• _Task prompt_: The listing below should be reproduced precisely, except for its images.

• _Listed records_:
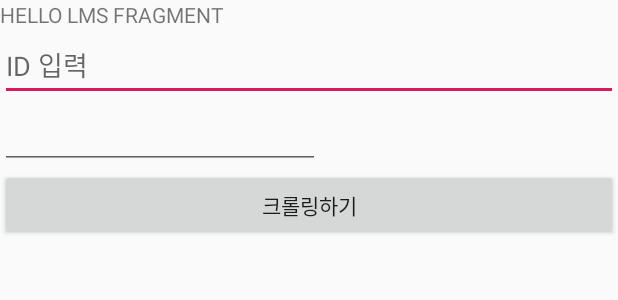
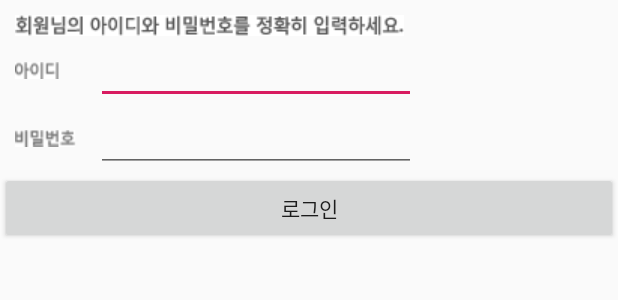
Before and after one commit to Hyesung82/dal-dal, an Android app: the layout fragment_lms.xml on its own in the app's theme, with its tools: preview values and no code run, on a phone screen of 412 x 824 dp. Shown: the top 300 px of the screen. Run offline under Robolectric (Android 15) with nearby library versions, the phone set to English and light mode, and no system bars.

Commit message:
Complete Login function

```diff
--- a/DalyeoDalyeok/app/src/main/AndroidManifest.xml
+++ b/DalyeoDalyeok/app/src/main/AndroidManifest.xml
@@ -14,6 +14,7 @@
         <activity android:name=".ScheduleActivity"></activity>
         <activity android:name=".ui.LMSFragment" />
         <activity android:name=".ui.home.HomeFragment" />
+        <activity android:name=".ui.MyinfoFragment" />
         <activity
             android:name=".MainActivity"
             android:label="@string/app_name"
--- a/DalyeoDalyeok/app/src/main/res/layout/fragment_lms.xml
+++ b/DalyeoDalyeok/app/src/main/res/layout/fragment_lms.xml
@@ -6,31 +6,48 @@
     android:orientation="vertical"
     tools:context=".ui.LMSFragment">
 
-    <!-- TODO: Update blank fragment layout -->
+    <LinearLayout
+        android:id="@+id/sign_in"
+        android:layout_width="match_parent"
+        android:layout_height="wrap_content"
+        android:orientation="vertical"
+        android:paddingTop="10dp">
 
-    <FrameLayout
-        android:layout_width="match_parent"
-        android:layout_height="wrap_content">
+        <ImageView
+            android:layout_width="wrap_content"
+            android:layout_height="wrap_content"
+            android:src="@drawable/summary_login"
+            android:paddingLeft="10dp"/>
 
         <LinearLayout
-            android:id="@+id/sign_in"
-            android:layout_width="match_parent"
+            android:layout_width="wrap_content"
             android:layout_height="wrap_content"
-            android:orientation="vertical"
-            android:visibility="visible">
+            android:orientation="horizontal">
 
-            <TextView
-                android:layout_width="match_parent"
+            <ImageView
+                android:layout_width="wrap_content"
                 android:layout_height="match_parent"
-                android:text="HELLO LMS FRAGMENT" />
+                android:src="@drawable/txt_input_id"
+                android:paddingLeft="10dp"/>
 
             <EditText
                 android:id="@+id/LMS_ID"
                 android:layout_width="match_parent"
                 android:layout_height="wrap_content"
                 android:ems="10"
-                android:inputType="textPersonName"
-                android:hint="ID 입력"/>
+                android:inputType="textPersonName"/>
+        </LinearLayout>
+
+        <LinearLayout
+            android:layout_width="wrap_content"
+            android:layout_height="wrap_content"
+            android:orientation="horizontal">
+
+            <ImageView
+                android:layout_width="wrap_content"
+                android:layout_height="match_parent"
+                android:src="@drawable/txt_input_pw"
+                android:paddingLeft="10dp"/>
 
             <EditText
                 android:id="@+id/LMS_PASSWORD"
@@ -38,34 +55,14 @@
                 android:layout_height="wrap_content"
                 android:ems="10"
                 android:inputType="textPassword" />
-
-            <Button
-                android:id="@+id/btnCrawling"
-                android:layout_width="match_parent"
-                android:layout_height="wrap_content"
-                android:text="크롤링하기" />
         </LinearLayout>
 
-        <LinearLayout
-            android:id="@+id/my_page"
+        <Button
+            android:id="@+id/btnCrawling"
             android:layout_width="match_parent"
             android:layout_height="wrap_content"
-            android:orientation="vertical"
-            android:visibility="invisible">
-
-            <Button
-                android:id="@+id/btnReload"
-                android:layout_width="match_parent"
-                android:layout_height="wrap_content"
-                android:text="크롤링하기" />
-
-            <TextView
-                android:id="@+id/tvMyPage"
-                android:layout_width="wrap_content"
-                android:layout_height="wrap_content"
-                android:text="" />
-        </LinearLayout>
-    </FrameLayout>
+            android:text="로그인" />
+    </LinearLayout>
 
     <TextView
         android:id="@+id/tvCrawling"
--- a/DalyeoDalyeok/app/src/main/res/menu/activity_main_drawer.xml
+++ b/DalyeoDalyeok/app/src/main/res/menu/activity_main_drawer.xml
@@ -9,9 +9,9 @@
             android:icon="@drawable/calendar"
             android:title="@string/menu_home" />
         <item
-            android:id="@+id/nav_myinfo"
+            android:id="@+id/nav_lms"
             android:icon="@drawable/lms_logo"
-            android:title="LMS 계정 정보" />
+            android:title="LMS" />
     </group>
 
     <item android:title="Settings">
```
Also changed, not shown: DalyeoDalyeok/app/src/main/java/com/example/dalyeodalyeok/MainActivity.java (+11 -9 lines), DalyeoDalyeok/app/src/main/java/com/example/dalyeodalyeok/ui/LMSFragment.java (+27 -31 lines), DalyeoDalyeok/app/src/main/java/com/example/dalyeodalyeok/ui/MyinfoFragment.java (+4 -8 lines), DalyeoDalyeok/app/src/main/res/navigation/mobile_navigation.xml (+5 -5 lines), DalyeoDalyeok/app/src/main/res/drawable/summary_login.gif (added), DalyeoDalyeok/app/src/main/res/drawable/txt_input_id.gif (added), DalyeoDalyeok/app/src/main/res/drawable/txt_input_pw.gif (added).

• _Solution_:
Before and after one commit to Hyesung82/dal-dal, an Android app: the layout fragment_lms.xml on its own in the app's theme, with its tools: preview values and no code run, on a phone screen of 412 x 824 dp. Shown: the top 300 px of the screen. Run offline under Robolectric (Android 15) with nearby library versions, the phone set to English and light mode, and no system bars.

Commit message:
Complete Login function

```diff
--- a/DalyeoDalyeok/app/src/main/AndroidManifest.xml
+++ b/DalyeoDalyeok/app/src/main/AndroidManifest.xml
@@ -14,6 +14,7 @@
         <activity android:name=".ScheduleActivity"></activity>
         <activity android:name=".ui.LMSFragment" />
         <activity android:name=".ui.home.HomeFragment" />
+        <activity android:name=".ui.MyinfoFragment" />
         <activity
             android:name=".MainActivity"
             android:label="@string/app_name"
--- a/DalyeoDalyeok/app/src/main/res/layout/fragment_lms.xml
+++ b/DalyeoDalyeok/app/src/main/res/layout/fragment_lms.xml
@@ -6,31 +6,48 @@
     android:orientation="vertical"
     tools:context=".ui.LMSFragment">
 
-    <!-- TODO: Update blank fragment layout -->
+    <LinearLayout
+        android:id="@+id/sign_in"
+        android:layout_width="match_parent"
+        android:layout_height="wrap_content"
+        android:orientation="vertical"
+        android:paddingTop="10dp">
 
-    <FrameLayout
-        android:layout_width="match_parent"
-        android:layout_height="wrap_content">
+        <ImageView
+            android:layout_width="wrap_content"
+            android:layout_height="wrap_content"
+            android:src="@drawable/summary_login"
+            android:paddingLeft="10dp"/>
 
         <LinearLayout
-            android:id="@+id/sign_in"
-            android:layout_width="match_parent"
+            android:layout_width="wrap_content"
             android:layout_height="wrap_content"
-            android:orientation="vertical"
-            android:visibility="visible">
+            android:orientation="horizontal">
 
-            <TextView
-                android:layout_width="match_parent"
+            <ImageView
+                android:layout_width="wrap_content"
                 android:layout_height="match_parent"
-                android:text="HELLO LMS FRAGMENT" />
+                android:src="@drawable/txt_input_id"
+                android:paddingLeft="10dp"/>
 
             <EditText
                 android:id="@+id/LMS_ID"
                 android:layout_width="match_parent"
                 android:layout_height="wrap_content"
                 android:ems="10"
-                android:inputType="textPersonName"
-                android:hint="ID 입력"/>
+                android:inputType="textPersonName"/>
+        </LinearLayout>
+
+        <LinearLayout
+            android:layout_width="wrap_content"
+            android:layout_height="wrap_content"
+            android:orientation="horizontal">
+
+            <ImageView
+                android:layout_width="wrap_content"
+                android:layout_height="match_parent"
+                android:src="@drawable/txt_input_pw"
+                android:paddingLeft="10dp"/>
 
             <EditText
                 android:id="@+id/LMS_PASSWORD"
@@ -38,34 +55,14 @@
                 android:layout_height="wrap_content"
                 android:ems="10"
                 android:inputType="textPassword" />
-
-            <Button
-                android:id="@+id/btnCrawling"
-                android:layout_width="match_parent"
-                android:layout_height="wrap_content"
-                android:text="크롤링하기" />
         </LinearLayout>
 
-        <LinearLayout
-            android:id="@+id/my_page"
+        <Button
+            android:id="@+id/btnCrawling"
             android:layout_width="match_parent"
             android:layout_height="wrap_content"
-            android:orientation="vertical"
-            android:visibility="invisible">
-
-            <Button
-                android:id="@+id/btnReload"
-                android:layout_width="match_parent"
-                android:layout_height="wrap_content"
-                android:text="크롤링하기" />
-
-            <TextView
-                android:id="@+id/tvMyPage"
-                android:layout_width="wrap_content"
-                android:layout_height="wrap_content"
-                android:text="" />
-        </LinearLayout>
-    </FrameLayout>
+            android:text="로그인" />
+    </LinearLayout>
 
     <TextView
         android:id="@+id/tvCrawling"
--- a/DalyeoDalyeok/app/src/main/res/menu/activity_main_drawer.xml
+++ b/DalyeoDalyeok/app/src/main/res/menu/activity_main_drawer.xml
@@ -9,9 +9,9 @@
             android:icon="@drawable/calendar"
             android:title="@string/menu_home" />
         <item
-            android:id="@+id/nav_myinfo"
+            android:id="@+id/nav_lms"
             android:icon="@drawable/lms_logo"
-            android:title="LMS 계정 정보" />
+            android:title="LMS" />
     </group>
 
     <item android:title="Settings">
```
Also changed, not shown: DalyeoDalyeok/app/src/main/java/com/example/dalyeodalyeok/MainActivity.java (+11 -9 lines), DalyeoDalyeok/app/src/main/java/com/example/dalyeodalyeok/ui/LMSFragment.java (+27 -31 lines), DalyeoDalyeok/app/src/main/java/com/example/dalyeodalyeok/ui/MyinfoFragment.java (+4 -8 lines), DalyeoDalyeok/app/src/main/res/navigation/mobile_navigation.xml (+5 -5 lines), DalyeoDalyeok/app/src/main/res/drawable/summary_login.gif (added), DalyeoDalyeok/app/src/main/res/drawable/txt_input_id.gif (added), DalyeoDalyeok/app/src/main/res/drawable/txt_input_pw.gif (added).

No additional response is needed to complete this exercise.